When a Filling Isn’t Necessary
While dental professionals generally recommend filling in cavities, there is no one-size-fits-all answer for whether it’s necessary to fill your child’s cavity. There are a few instances when filling a cavity may not be necessary, like if the tooth is about to fall out or the cavity is very small.
If a tooth is close to falling out, getting a filling may not be necessary. Be sure to ask your pediatric dentist for their advice.
Smaller cavities that are caught early on may also not need fillings, as they can repair themselves through remineralization. Saliva — which contains many enzymes, proteins, and compounds — can help repair the tooth’s enamel naturally. With better oral hygiene, fluoride toothpaste, and a healthy diet, the cavity may repair itself with no fillings needed.
Don’t Neglect Your Child’s Oral Health
Tooth decay is relatively common in children. In 2014, the American Academy of Pediatric Dentists reported that almost 60 percent of children in the United States experience tooth decay by the age of five.
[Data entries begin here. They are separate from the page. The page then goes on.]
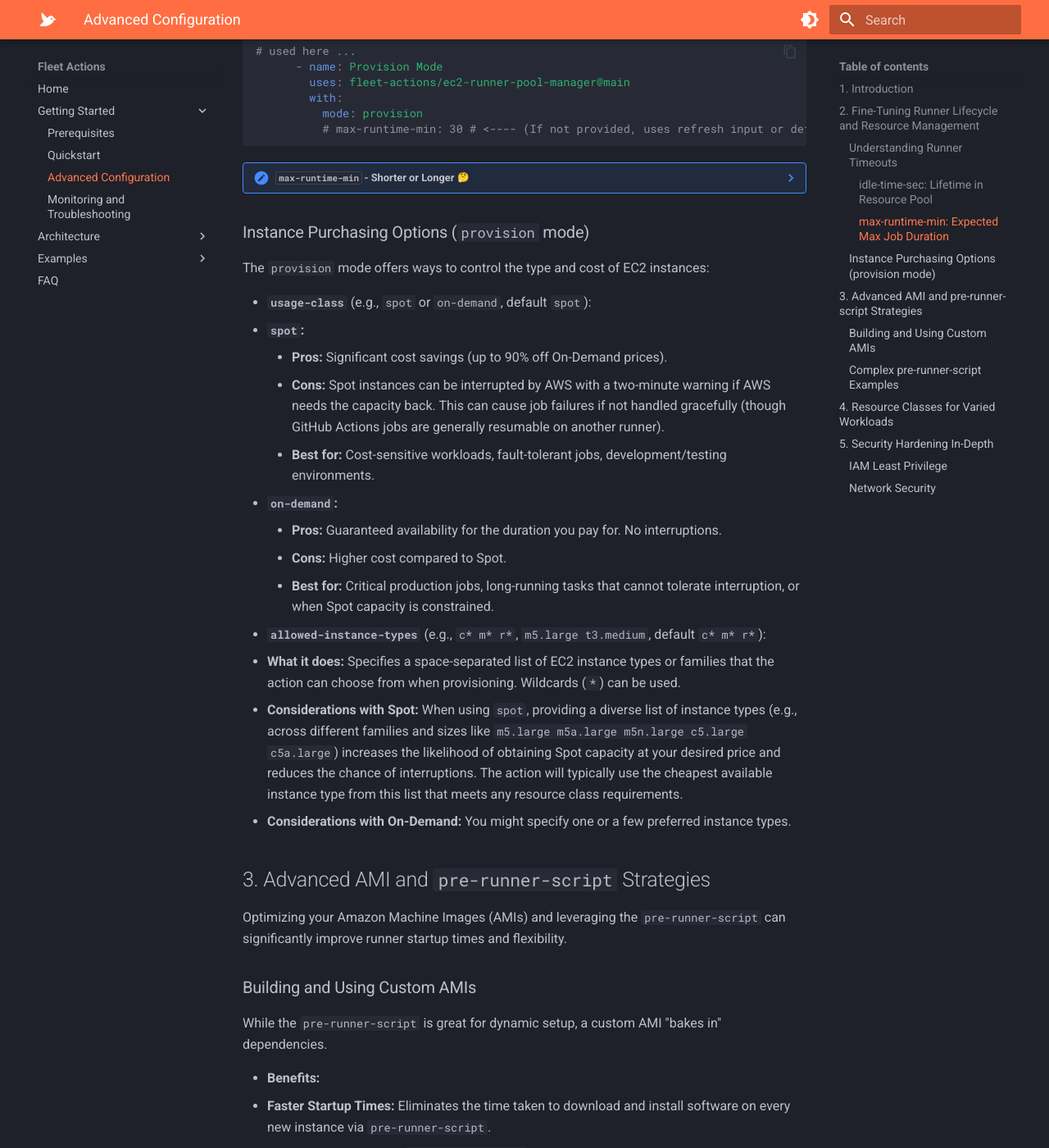
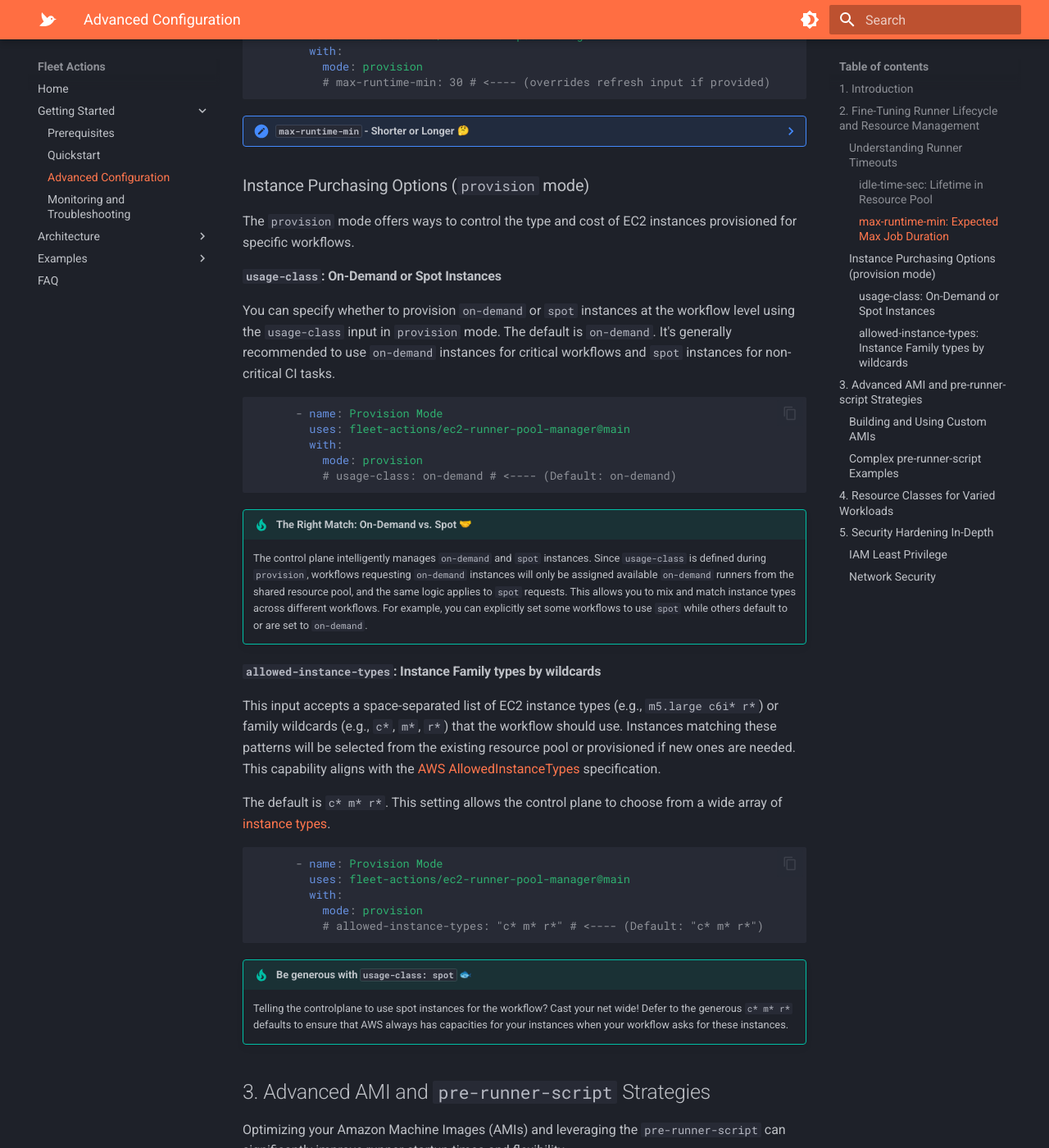
Before and after one commit to fleet-actions/ec2-runner-pool-manager, an MkDocs documentation site: the page built from docs/getting-started/advanced-configuration.md, in a window 1280 px wide and 1400 px high, scrolled down 1566 px. Shown: the whole window at 82% size. Built offline with MkDocs 1.6.1 and Material for MkDocs 9.7.7, drawn with Linux system fonts in a browser that asks for light colours; emoji names are drawn with the system emoji font; some of the changed text lies outside the part shown.

Commit message:
docs(advanced-configuration): update instance runtime descriptions

````diff
--- a/docs/getting-started/advanced-configuration.md
+++ b/docs/getting-started/advanced-configuration.md
@@ -21,7 +21,6 @@
 Defined at the `refresh` level with a default of 300s/5m. This defines how long the instance lives in the resource pool for following workflows to pickup! If in the pool for too long, the instance will be terminated by `refresh` or will undergo self-termination.
 
 ```yaml
-# used here ...
       - name: Refresh Mode
         uses: fleet-actions/ec2-runner-pool-manager@main
         with:
@@ -36,12 +35,11 @@
 
 #### `max-runtime-min`: Expected Max Job Duration :person_running:
 
-Defined at the `refresh` level (default: 30 minutes) and overridable at the `provision` level, this parameter sets the maximum duration an instance remains active *after being assigned to a workflow but before it's released back to the pool*.
+Defined at the `refresh` level (default: 30 minutes) and overridable at the `provision` level, this parameter sets the maximum active duration for an instance *between its assignment to a workflow and its release back to the pool*.
 
-It acts as a **critical safeguard**, allowing the control plane to terminate instances if a CI job significantly exceeds its expected runtime. This prevents runaway jobs and also guards against orphaned instances that might occur due to misconfigured `release` steps in a workflow.
+It acts as a **critical safeguard**, enabling the control plane to safely terminate instances. This prevents them from being stranded due to misconfigured `release` jobs or other unforeseen issues that would otherwise leave resources unreleased.
 
 ```yaml
-# used here ...
       - name: Refresh Mode
         uses: fleet-actions/ec2-runner-pool-manager@main
         with:
@@ -52,12 +50,11 @@
 Overriding at the `provision` level. The operator can set some expectations for the controlplane to say how long a specific workflow can take from `provision` to `release` and control this timeouts at a workflow level instead of at the repo level.
 
 ```yaml
-# used here ...
       - name: Provision Mode
         uses: fleet-actions/ec2-runner-pool-manager@main
         with:
           mode: provision
-          # max-runtime-min: 30 # <---- (If not provided, uses refresh input or default)
+          # max-runtime-min: 30 # <---- (overrides refresh input if provided)
 ```
 
 ??? note "`max-runtime-min` - Shorter or Longer :thinking:"
@@ -66,22 +63,39 @@
 
 ### Instance Purchasing Options (`provision` mode)
 
-The `provision` mode offers ways to control the type and cost of EC2 instances:
+The `provision` mode offers ways to control the type and cost of EC2 instances provisioned for specific workflows.
 
-* **`usage-class`** (e.g., `spot` or `on-demand`, default `spot`):
-  * **`spot`:**
-    * **Pros:** Significant cost savings (up to 90% off On-Demand prices).
-    * **Cons:** Spot instances can be interrupted by AWS with a two-minute warning if AWS needs the capacity back. This can cause job failures if not handled gracefully (though GitHub Actions jobs are generally resumable on another runner).
-    * **Best for:** Cost-sensitive workloads, fault-tolerant jobs, development/testing environments.
-  * **`on-demand`:**
-    * **Pros:** Guaranteed availability for the duration you pay for. No interruptions.
-    * **Cons:** Higher cost compared to Spot.
-    * **Best for:** Critical production jobs, long-running tasks that cannot tolerate interruption, or when Spot capacity is constrained.
+#### `usage-class`: On-Demand or Spot Instances
 
-* **`allowed-instance-types`** (e.g., `c* m* r*`, `m5.large t3.medium`, default `c* m* r*`):
-  * **What it does:** Specifies a space-separated list of EC2 instance types or families that the action can choose from when provisioning. Wildcards (`*`) can be used.
-  * **Considerations with Spot:** When using `spot`, providing a diverse list of instance types (e.g., across different families and sizes like `m5.large m5a.large m5n.large c5.large c5a.large`) increases the likelihood of obtaining Spot capacity at your desired price and reduces the chance of interruptions. The action will typically use the cheapest available instance type from this list that meets any resource class requirements.
-  * **Considerations with On-Demand:** You might specify one or a few preferred instance types.
+You can specify whether to provision `on-demand` or `spot` instances at the workflow level using the `usage-class` input in `provision` mode. The default is `on-demand`. It's generally recommended to use `on-demand` instances for critical workflows and `spot` instances for non-critical CI tasks.
+
+```yaml
+      - name: Provision Mode
+        uses: fleet-actions/ec2-runner-pool-manager@main
+        with:
+          mode: provision
+          # usage-class: on-demand # <---- (Default: on-demand)
+```
+
+!!! tip " The Right Match: On-Demand vs. Spot :handshake:"
+    The control plane intelligently manages `on-demand` and `spot` instances. Since `usage-class` is defined during `provision`, workflows requesting `on-demand` instances will only be assigned available `on-demand` runners from the shared resource pool, and the same logic applies to `spot` requests. This allows you to mix and match instance types across different workflows. For example, you can explicitly set some workflows to use `spot` while others default to or are set to `on-demand`.
+
+#### `allowed-instance-types`: Instance Family types by wildcards
+
+This input accepts a space-separated list of EC2 instance types (e.g., `m5.large c6i* r*`) or family wildcards (e.g., `c*`, `m*`, `r*`) that the workflow should use. Instances matching these patterns will be selected from the existing resource pool or provisioned if new ones are needed. This capability aligns with the [AWS AllowedInstanceTypes](https://docs.aws.amazon.com/AWSCloudFormation/latest/TemplateReference/aws-properties-ec2-ec2fleet-instancerequirementsrequest.html) specification.
+
+The default is `c* m* r*`. This setting allows the control plane to choose from a wide array of [instance types](https://aws.amazon.com/ec2/instance-types/).
+
+```yaml
+      - name: Provision Mode
+        uses: fleet-actions/ec2-runner-pool-manager@main
+        with:
+          mode: provision
+          # allowed-instance-types: "c* m* r*" # <---- (Default: "c* m* r*")
+```
+
+!!! tip "Be generous with `usage-class: spot` :fish:"
+    Telling the controlplane to use spot instances for the workflow? Cast your net wide! Defer to the generous `c* m* r*` defaults to ensure that AWS always has capacities for your instances when your workflow asks for these instances.
 
 ## 3. Advanced AMI and `pre-runner-script` Strategies
 
````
If your child has been experiencing toothaches, tooth sensitivity, spontaneous pain, pain when eating or drinking sweet, hot, or cold things, or pain when biting down, or has noticed discoloration, holes, or plaque buildup, they may have a cavity.
Even if your child does not have any cavity symptoms, it’s important to schedule an appointment with a dentist every six months. A professional can ensure your child’s teeth are healthy and catch any problems before they negatively impact your child’s quality of life. Set up an appointment at Espire today for high-quality pediatric dental care.